A commentator* on the radio earlier this week explained that many airlines and package holiday companies had hedged their air plane fuel charges this time last year, ensuing that they are largely unaffected by the large hike in fuel prices that we’re all experiencing.
However, the story after the summer would be different. The commentator predicted that prices of flights would rise noticeably as the less keen price of supplies of new fuel would be passed on to passengers. Furthermore, the commentator reckoned that Northern Ireland passengers would enjoy a reduction in the number of destinations, with low-volume (smaller profit) routes disappearing.

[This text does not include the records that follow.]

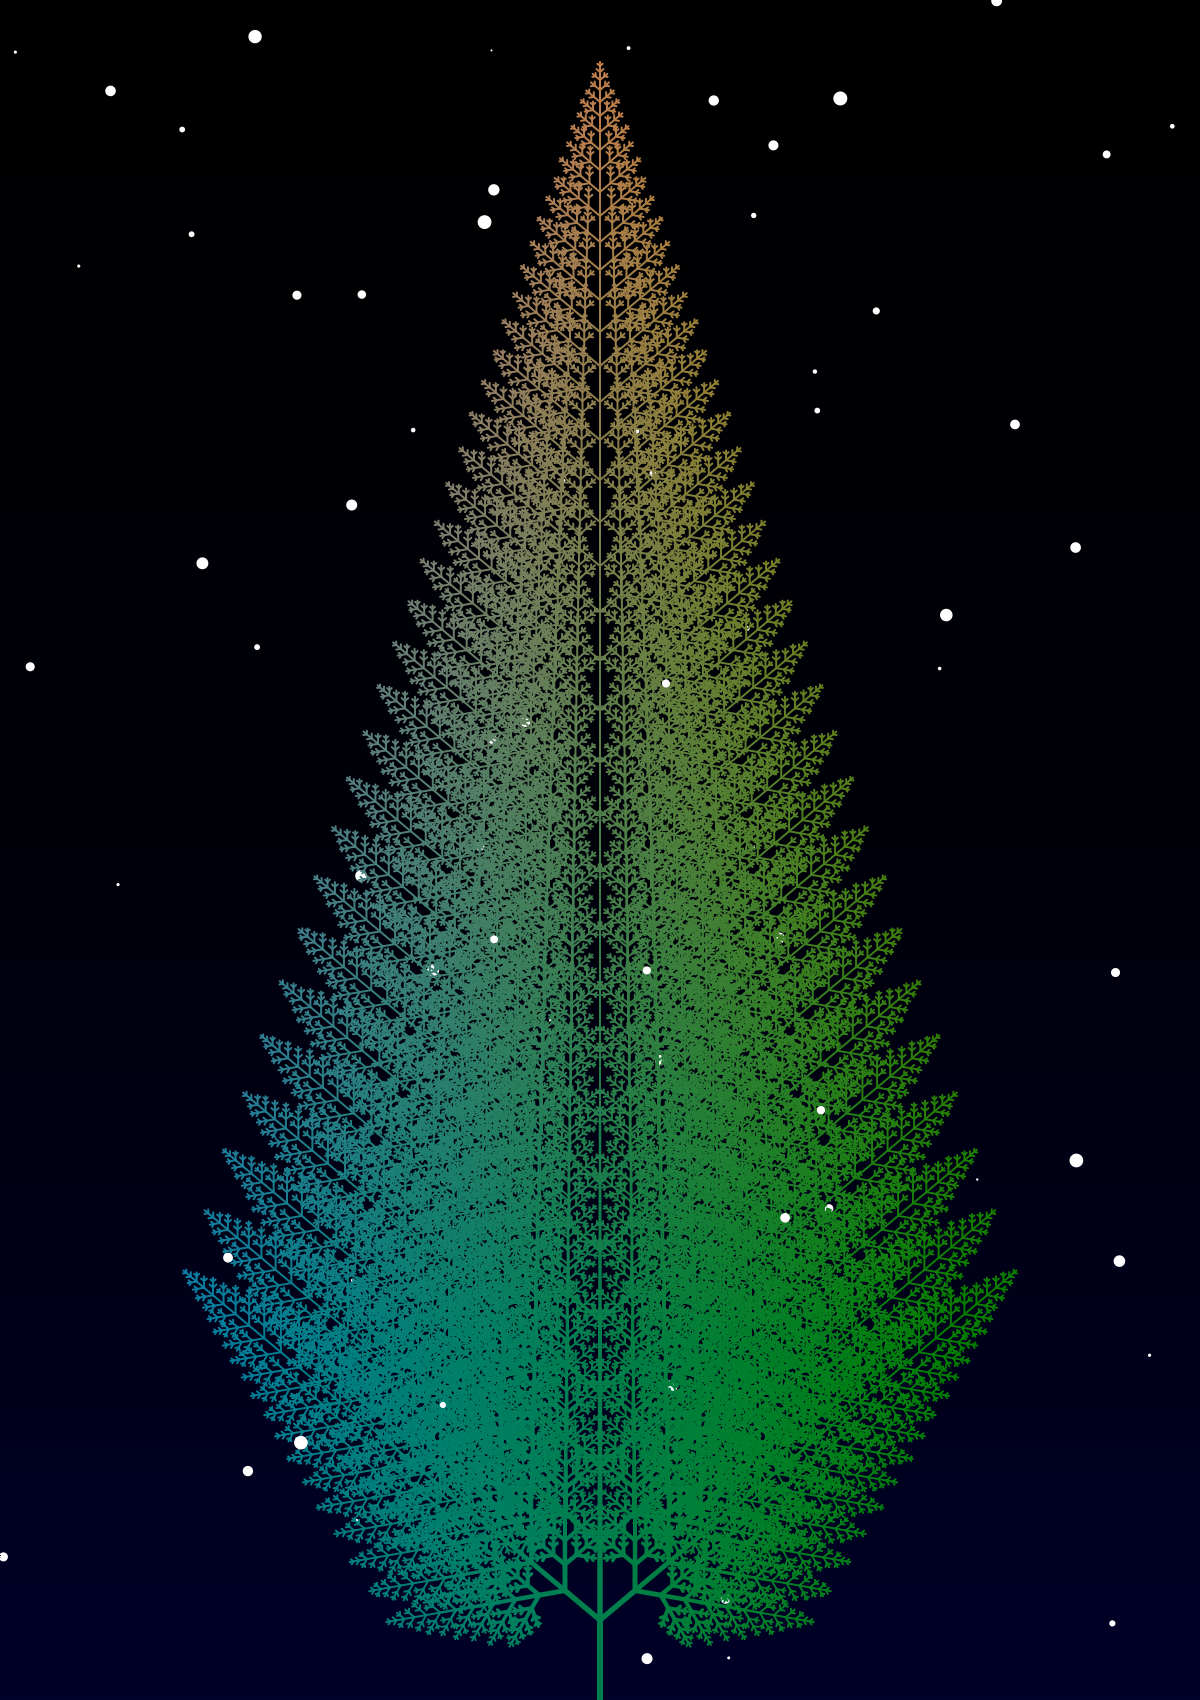
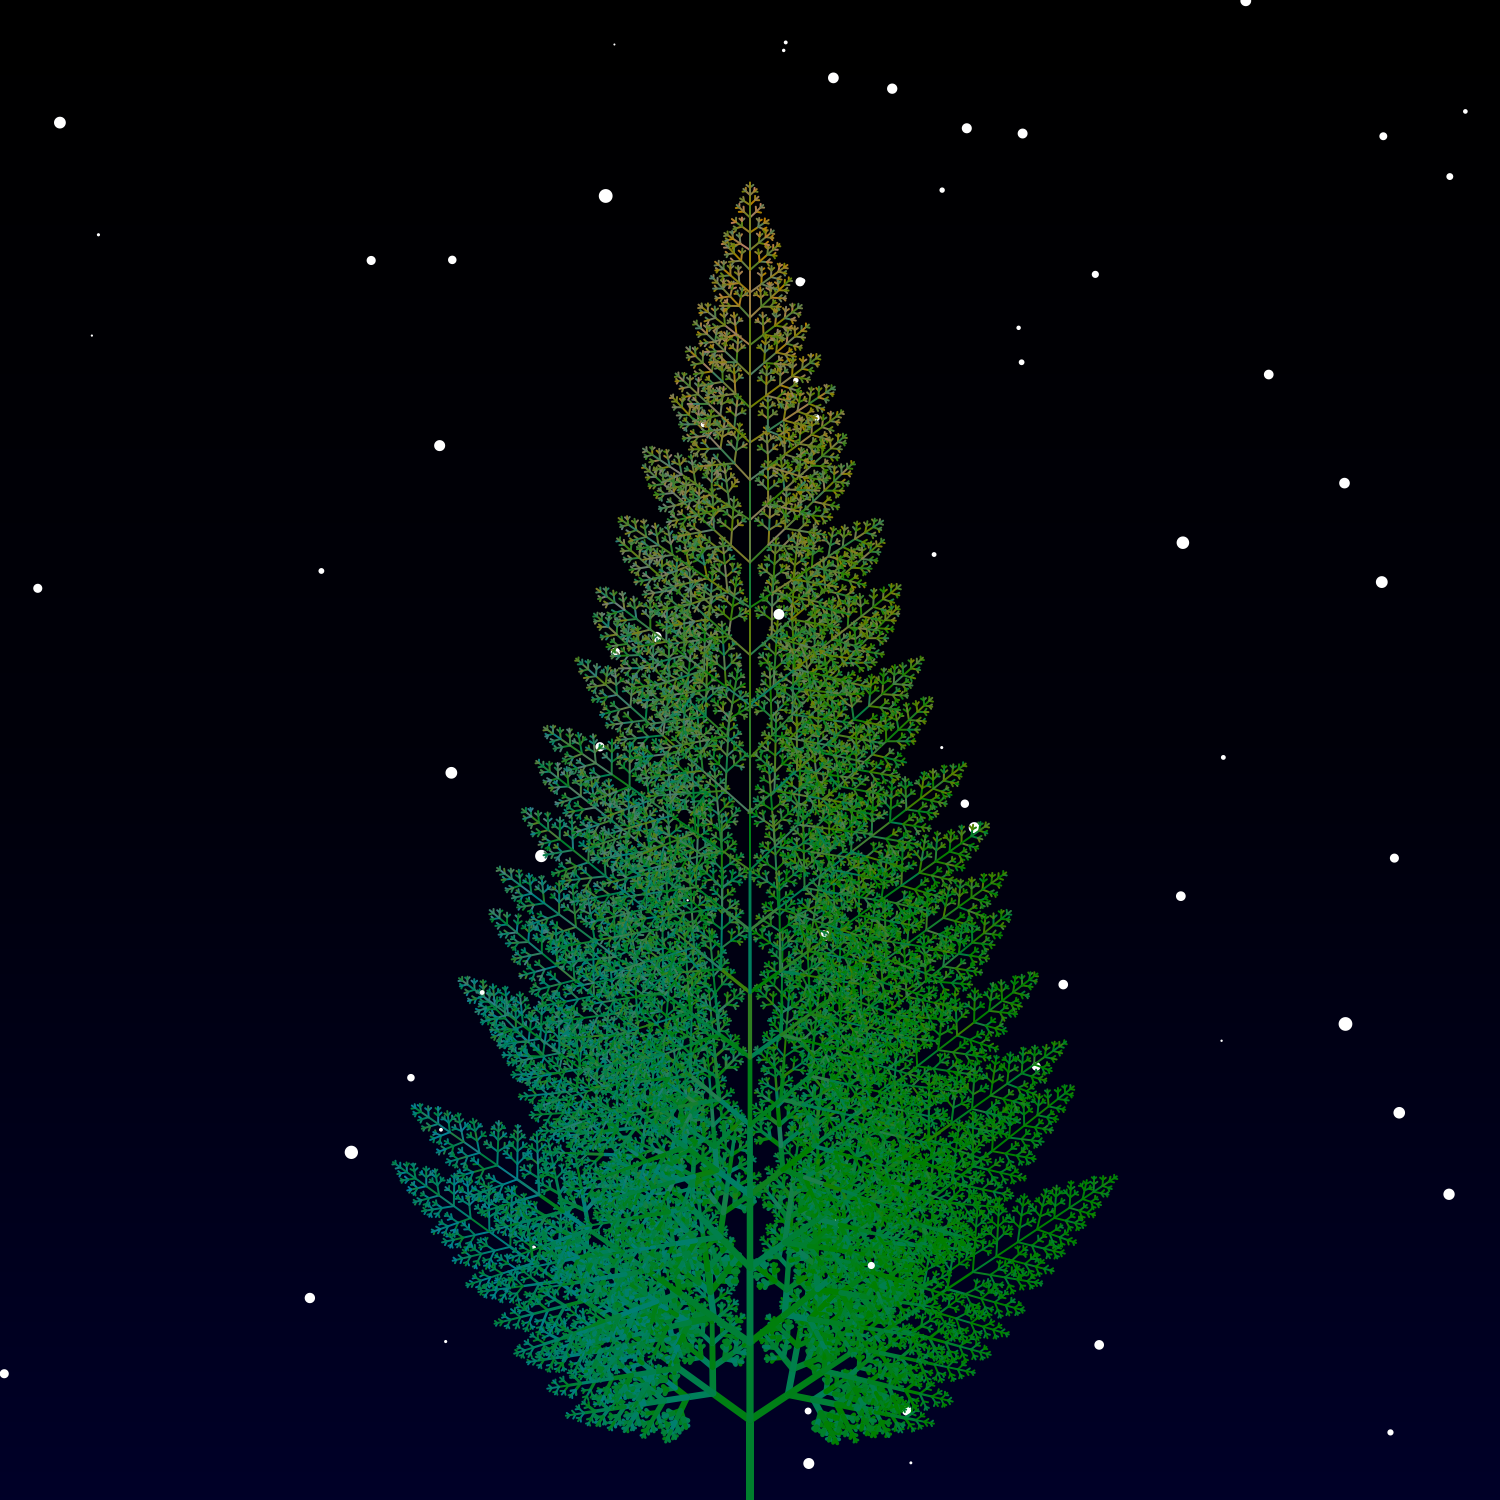
add random values

Changed region(s): [[0.1542, 0.0307, 0.8633, 1.0]]

diff --git a/pkg/xmastree/xmastree.go b/pkg/xmastree/xmastree.go
@@ -22,17 +22,22 @@ func (xt *xmastree) tree(startx float64, starty float64, length float64, rotatio
 	c.DrawLine(startx, starty, endx, endy)
 	c.SetLineWidth(lineWidth)
 	// make gradient darker
-	gradientColor1 := math.Max((float64(xt.height)-starty)/float64(xt.height)-0.2, 0)
-	gradientColor2 := math.Max((float64(xt.width)-startx)/float64(xt.width)-0.2, 0)
+	gradientColor1 := math.Max((float64(xt.height)-starty)/float64(xt.height)-(0.4*rand.Float64()+0.1), 0)
+	gradientColor2 := math.Max((float64(xt.width)-startx)/float64(xt.width)-(0.4*rand.Float64()+0.1), 0)
 	c.SetRGB(gradientColor1, 0.5, gradientColor2)
 	c.Stroke()
 
 	if length > 5 {
-		newLineWidth := math.Max(lineWidth-0.5, 2)
+		// newLineWidth := math.Max(lineWidth-0.2, 2) // no variance
+		newLineWidth := math.Max(lineWidth-(rand.Float64()+0.2), 2)
 		newLength := length / 1.75
-		newLengthCenter := length - 2
-		xt.tree(endx, endy, newLength, 50+rotation, newLineWidth)
-		xt.tree(endx, endy, newLength, -50+rotation, newLineWidth)
+		newLengthCenter := length - 2.5
+		// angle1 := 50 // no variance
+		// angle2 := 50
+		angle1 := rand.Float64()*14 - 7 + 50
+		angle2 := rand.Float64()*14 - 7 + 50
+		xt.tree(endx, endy, newLength, angle1+rotation, newLineWidth)
+		xt.tree(endx, endy, newLength, -angle2+rotation, newLineWidth)
 		xt.tree(endx, endy, newLengthCenter, 0+rotation, newLineWidth)
 	}
 }
@@ -67,7 +72,7 @@ func (xt *xmastree) Render(path string) {
 
 	xt.background()
 	xt.stars(50)
-	xt.tree(float64(xt.width)/2.0, float64(xt.height), 80, -90, 6)
+	xt.tree(float64(xt.width)/2.0, float64(xt.height), 80, -90, 8)
 	xt.stars(20)
 
 	fmt.Println("Saving")

diff --git a/cmd/render/main.go b/cmd/render/main.go
@@ -5,7 +5,7 @@ import (
 )
 
 func main() {
-	art, err := xmastree.New(1200, 1700)
+	art, err := xmastree.New(1500, 1500)
 	if err != nil {
 		panic(err)
 	}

It’s a trend that’s already started, with last week’s abrupt withdrawal of Euromanx routes, including their Belfast City – Isle of Man run. (Manx2 are picking up their passengers.)

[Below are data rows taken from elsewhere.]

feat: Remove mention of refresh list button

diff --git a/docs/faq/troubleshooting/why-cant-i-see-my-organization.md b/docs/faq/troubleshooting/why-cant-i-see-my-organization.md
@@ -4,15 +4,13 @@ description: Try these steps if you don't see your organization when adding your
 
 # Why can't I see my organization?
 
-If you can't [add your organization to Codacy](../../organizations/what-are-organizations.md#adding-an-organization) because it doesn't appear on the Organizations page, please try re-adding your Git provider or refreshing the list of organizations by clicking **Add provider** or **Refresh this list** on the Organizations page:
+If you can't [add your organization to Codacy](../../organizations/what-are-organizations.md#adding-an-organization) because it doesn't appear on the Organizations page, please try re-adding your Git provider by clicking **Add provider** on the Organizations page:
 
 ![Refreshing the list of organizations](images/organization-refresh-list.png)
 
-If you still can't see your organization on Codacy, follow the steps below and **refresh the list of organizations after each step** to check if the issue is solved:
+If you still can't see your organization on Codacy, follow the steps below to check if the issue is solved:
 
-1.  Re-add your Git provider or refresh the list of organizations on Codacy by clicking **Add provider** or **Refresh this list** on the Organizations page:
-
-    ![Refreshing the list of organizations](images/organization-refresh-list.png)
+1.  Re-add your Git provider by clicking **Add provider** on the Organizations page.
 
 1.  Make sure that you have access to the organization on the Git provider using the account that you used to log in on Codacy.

Another route to go is the Cityjet/Air France route from Belfast City to London City. It’s being suspended from this Friday (24 May) “for commercial reasons and to allow for the rescheduling of the CityJet for Air France network”.

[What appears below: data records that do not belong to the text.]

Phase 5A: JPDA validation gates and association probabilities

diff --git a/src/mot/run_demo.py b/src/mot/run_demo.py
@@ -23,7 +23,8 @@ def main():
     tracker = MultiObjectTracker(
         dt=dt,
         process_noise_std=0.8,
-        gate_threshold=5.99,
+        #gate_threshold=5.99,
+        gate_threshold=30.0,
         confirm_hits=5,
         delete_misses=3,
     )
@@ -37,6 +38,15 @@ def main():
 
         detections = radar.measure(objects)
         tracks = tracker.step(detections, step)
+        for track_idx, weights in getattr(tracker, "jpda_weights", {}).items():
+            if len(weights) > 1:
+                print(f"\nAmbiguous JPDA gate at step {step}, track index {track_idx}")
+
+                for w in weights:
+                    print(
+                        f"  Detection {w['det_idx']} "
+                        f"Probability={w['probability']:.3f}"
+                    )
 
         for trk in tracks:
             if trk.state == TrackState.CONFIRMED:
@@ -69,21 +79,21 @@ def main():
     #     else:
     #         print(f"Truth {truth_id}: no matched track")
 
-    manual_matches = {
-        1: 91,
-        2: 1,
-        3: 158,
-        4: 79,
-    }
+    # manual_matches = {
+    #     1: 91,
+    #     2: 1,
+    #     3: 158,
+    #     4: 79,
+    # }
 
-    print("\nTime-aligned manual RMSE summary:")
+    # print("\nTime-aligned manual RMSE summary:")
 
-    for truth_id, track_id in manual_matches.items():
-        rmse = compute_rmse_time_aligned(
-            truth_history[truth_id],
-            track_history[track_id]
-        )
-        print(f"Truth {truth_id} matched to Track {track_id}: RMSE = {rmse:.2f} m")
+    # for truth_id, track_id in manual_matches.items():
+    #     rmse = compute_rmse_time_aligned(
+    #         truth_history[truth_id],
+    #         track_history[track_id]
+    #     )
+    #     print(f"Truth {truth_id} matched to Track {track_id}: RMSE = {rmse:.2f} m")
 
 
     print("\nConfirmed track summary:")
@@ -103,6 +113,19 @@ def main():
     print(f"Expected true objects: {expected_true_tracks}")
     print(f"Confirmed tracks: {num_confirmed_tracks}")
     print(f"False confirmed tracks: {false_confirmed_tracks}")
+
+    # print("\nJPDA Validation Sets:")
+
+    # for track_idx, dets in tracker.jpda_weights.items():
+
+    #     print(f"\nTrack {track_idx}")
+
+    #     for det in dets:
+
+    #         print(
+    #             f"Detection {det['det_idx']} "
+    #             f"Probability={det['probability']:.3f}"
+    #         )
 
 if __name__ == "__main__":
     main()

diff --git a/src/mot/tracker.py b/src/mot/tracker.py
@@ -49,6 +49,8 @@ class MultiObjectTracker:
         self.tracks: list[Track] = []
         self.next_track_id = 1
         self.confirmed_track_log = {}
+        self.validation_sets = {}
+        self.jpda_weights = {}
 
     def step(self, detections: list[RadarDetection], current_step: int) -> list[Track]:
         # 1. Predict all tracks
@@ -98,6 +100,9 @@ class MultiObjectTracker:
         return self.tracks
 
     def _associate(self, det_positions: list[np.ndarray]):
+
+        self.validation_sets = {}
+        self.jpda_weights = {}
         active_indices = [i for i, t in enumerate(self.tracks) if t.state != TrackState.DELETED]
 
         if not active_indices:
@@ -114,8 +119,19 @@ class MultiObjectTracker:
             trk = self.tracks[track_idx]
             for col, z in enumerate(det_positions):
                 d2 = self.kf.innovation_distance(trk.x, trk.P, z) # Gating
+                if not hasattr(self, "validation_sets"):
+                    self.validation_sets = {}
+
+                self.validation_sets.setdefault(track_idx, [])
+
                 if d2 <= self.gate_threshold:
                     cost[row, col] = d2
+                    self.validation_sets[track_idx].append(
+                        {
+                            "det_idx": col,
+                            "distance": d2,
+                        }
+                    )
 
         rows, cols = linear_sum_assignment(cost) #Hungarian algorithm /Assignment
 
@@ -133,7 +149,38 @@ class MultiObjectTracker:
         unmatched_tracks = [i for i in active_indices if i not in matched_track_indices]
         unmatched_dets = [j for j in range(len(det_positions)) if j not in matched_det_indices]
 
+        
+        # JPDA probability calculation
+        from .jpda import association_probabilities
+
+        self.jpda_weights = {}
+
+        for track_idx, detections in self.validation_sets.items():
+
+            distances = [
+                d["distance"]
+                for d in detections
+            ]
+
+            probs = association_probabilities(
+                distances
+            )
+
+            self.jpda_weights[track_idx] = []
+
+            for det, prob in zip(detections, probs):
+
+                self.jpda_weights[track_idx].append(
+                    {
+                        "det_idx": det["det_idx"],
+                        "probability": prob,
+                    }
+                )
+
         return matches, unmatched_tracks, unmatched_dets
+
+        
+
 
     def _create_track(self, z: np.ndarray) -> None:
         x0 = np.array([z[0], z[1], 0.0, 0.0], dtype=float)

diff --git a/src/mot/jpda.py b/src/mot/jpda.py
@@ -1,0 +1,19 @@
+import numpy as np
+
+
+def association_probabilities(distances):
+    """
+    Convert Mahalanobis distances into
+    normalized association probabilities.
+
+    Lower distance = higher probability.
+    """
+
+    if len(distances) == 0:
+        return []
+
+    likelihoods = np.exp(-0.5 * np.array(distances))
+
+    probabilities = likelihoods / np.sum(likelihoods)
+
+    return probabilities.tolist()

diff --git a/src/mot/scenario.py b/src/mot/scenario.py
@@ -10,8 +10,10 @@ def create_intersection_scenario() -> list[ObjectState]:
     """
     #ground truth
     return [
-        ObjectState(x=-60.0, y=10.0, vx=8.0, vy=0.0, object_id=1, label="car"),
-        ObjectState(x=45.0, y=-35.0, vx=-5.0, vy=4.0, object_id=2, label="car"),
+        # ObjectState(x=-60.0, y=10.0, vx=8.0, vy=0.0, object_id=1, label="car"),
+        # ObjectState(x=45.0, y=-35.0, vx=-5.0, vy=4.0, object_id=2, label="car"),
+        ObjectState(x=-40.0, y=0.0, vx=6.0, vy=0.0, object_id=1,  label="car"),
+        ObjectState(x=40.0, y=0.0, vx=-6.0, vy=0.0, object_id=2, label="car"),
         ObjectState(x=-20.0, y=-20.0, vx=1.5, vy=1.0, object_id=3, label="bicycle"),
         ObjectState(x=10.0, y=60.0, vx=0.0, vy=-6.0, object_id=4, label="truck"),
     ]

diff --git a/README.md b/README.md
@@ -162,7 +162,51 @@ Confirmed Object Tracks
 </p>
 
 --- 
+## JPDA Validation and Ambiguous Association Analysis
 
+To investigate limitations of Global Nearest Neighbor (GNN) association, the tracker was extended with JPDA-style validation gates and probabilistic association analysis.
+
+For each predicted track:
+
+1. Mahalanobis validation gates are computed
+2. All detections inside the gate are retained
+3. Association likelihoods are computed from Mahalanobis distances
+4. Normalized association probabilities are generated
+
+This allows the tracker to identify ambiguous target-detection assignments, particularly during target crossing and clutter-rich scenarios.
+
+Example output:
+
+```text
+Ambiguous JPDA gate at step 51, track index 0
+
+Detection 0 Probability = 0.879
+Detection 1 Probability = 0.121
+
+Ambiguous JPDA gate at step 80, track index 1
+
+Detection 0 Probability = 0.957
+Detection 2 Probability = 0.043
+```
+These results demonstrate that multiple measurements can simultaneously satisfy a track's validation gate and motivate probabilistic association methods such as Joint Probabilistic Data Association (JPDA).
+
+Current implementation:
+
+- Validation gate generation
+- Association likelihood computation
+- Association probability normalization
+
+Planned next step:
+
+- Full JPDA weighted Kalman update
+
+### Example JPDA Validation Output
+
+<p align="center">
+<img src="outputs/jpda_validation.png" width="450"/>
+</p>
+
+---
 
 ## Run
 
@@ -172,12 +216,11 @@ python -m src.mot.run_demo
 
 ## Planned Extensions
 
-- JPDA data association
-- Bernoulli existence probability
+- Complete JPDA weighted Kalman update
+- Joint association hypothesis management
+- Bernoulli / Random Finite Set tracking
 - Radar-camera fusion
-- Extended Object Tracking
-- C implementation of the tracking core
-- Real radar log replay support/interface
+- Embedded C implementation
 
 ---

No more landing on the Docklands’ airstrip, surrounded on both sides by water. No more getting off the driverless London Docklands train and checking in at the end of the platform before even entering the terminal building. No more rides in the noisy – but surprisingly stable – turboprop from East Belfast to East London.
* The show was probably Good Morning Ulster, but I can’t remember the commentator’s name :(